The browns and reds of all the dead trees did at least make for some interesting views.
Ash and dust
The cabin!

We waited for a while for “Extra Miles” to catch up, but it took here more than an hour. Due to a wedding that was schedule after she started the trail, she had to keep moving at an aggressive pace to finish in time. So, we were a bit concerned that this might be overwhelming, and that the distances that she’d need to cover daily were just too much, even for her. Shortly after she showed up, “Gandalf” and I were ready to go. The next resupply at Snoqualmie Pass was only about a day and a half away, but I wanted to tag a peak on my way. Since everyone else only wanted to do around 30 miles, I would need to split off and camp further. This meant that I had to keep moving consistently throughout the day.

I took off into the warming day. Despite being in Washington, the were few water sources and 10 mile carries between them. The first water source was a spring flowing right out of the side of the hill with ice cold water. Foolishly, I attempted to camel up and hydrate for the next stretch but quickly developed an ice cream headache. Within minutes, “Gandalf” came cruising down the trail and was similarly stunned by how cold the water was. After nodding goodbye, I continued on and wouldn’t see any of the others for the rest of the day. The trail was hot and was constantly going up and down, all of which was made bearable by distracting myself with an audiobook. In the late afternoon, I reached the last spring, which was supposed to be down from the trail in a meadow. Seeing the meadow I dropped down and only found a weak seep. Frustrated, I climbed back up to the trail and discovered that I went into the wrong meadow 100 feet too early. Gah.

The SoBos are so adorable. This marks 300 miles from the border.
A much older burn section that was pretty, because we had views.
Logging country as far as the eye can see
By mid-afternoon, I was firmly back into unburned forest.
Maybe not dramatic, but it was pleasant scenery

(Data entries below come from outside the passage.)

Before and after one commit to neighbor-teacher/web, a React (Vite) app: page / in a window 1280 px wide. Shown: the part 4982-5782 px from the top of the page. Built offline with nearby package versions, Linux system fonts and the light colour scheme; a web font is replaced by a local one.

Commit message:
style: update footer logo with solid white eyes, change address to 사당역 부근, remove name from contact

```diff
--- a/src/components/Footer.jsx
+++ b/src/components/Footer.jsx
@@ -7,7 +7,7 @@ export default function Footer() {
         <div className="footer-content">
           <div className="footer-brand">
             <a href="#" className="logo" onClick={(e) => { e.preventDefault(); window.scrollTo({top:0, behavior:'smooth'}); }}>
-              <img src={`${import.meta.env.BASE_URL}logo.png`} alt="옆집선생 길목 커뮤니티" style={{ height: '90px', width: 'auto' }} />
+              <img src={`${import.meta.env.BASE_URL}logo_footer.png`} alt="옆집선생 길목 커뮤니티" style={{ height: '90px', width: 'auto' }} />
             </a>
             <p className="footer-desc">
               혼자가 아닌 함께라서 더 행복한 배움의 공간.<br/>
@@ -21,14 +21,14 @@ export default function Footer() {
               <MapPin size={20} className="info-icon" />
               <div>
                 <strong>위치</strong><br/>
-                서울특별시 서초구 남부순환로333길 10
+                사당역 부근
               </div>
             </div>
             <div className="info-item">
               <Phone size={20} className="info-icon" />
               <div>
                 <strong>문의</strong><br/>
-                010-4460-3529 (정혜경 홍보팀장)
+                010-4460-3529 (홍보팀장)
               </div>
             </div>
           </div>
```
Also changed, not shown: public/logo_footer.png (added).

After stopping for a quick dinner just past the spring, my plan was to push on until dark. The scenery began to become more beautiful and this was only augmented by the fading light. I was even able to finally see the peaks of the Enchantments and Alpine Lakes! Just as the sun set, I ran across a road and tent with some guy inside of it. He called out, “Hey, do you want some trail magic?” Since there’s only one answer to that question, he got out of the tent and grabbed a cooler with beer from his SUV. I was a little torn because I still need to go further but also had to have a beer. He even offered to cook me a bratwurst! After enjoying his hospitality for an hour, I thanked him and disappeared into the dark. Using the flashlight on my phone, I hiked another mile or so, before I found an old road that provided mediocre camping. The roadbed was so hard that I wasn’t going to be able to set up my tent, so I opted to cowboy camp and pray that no mosquitoes would find me.

The peaks to the north

Leave a Reply

Your email address will not be published. Required fields are marked *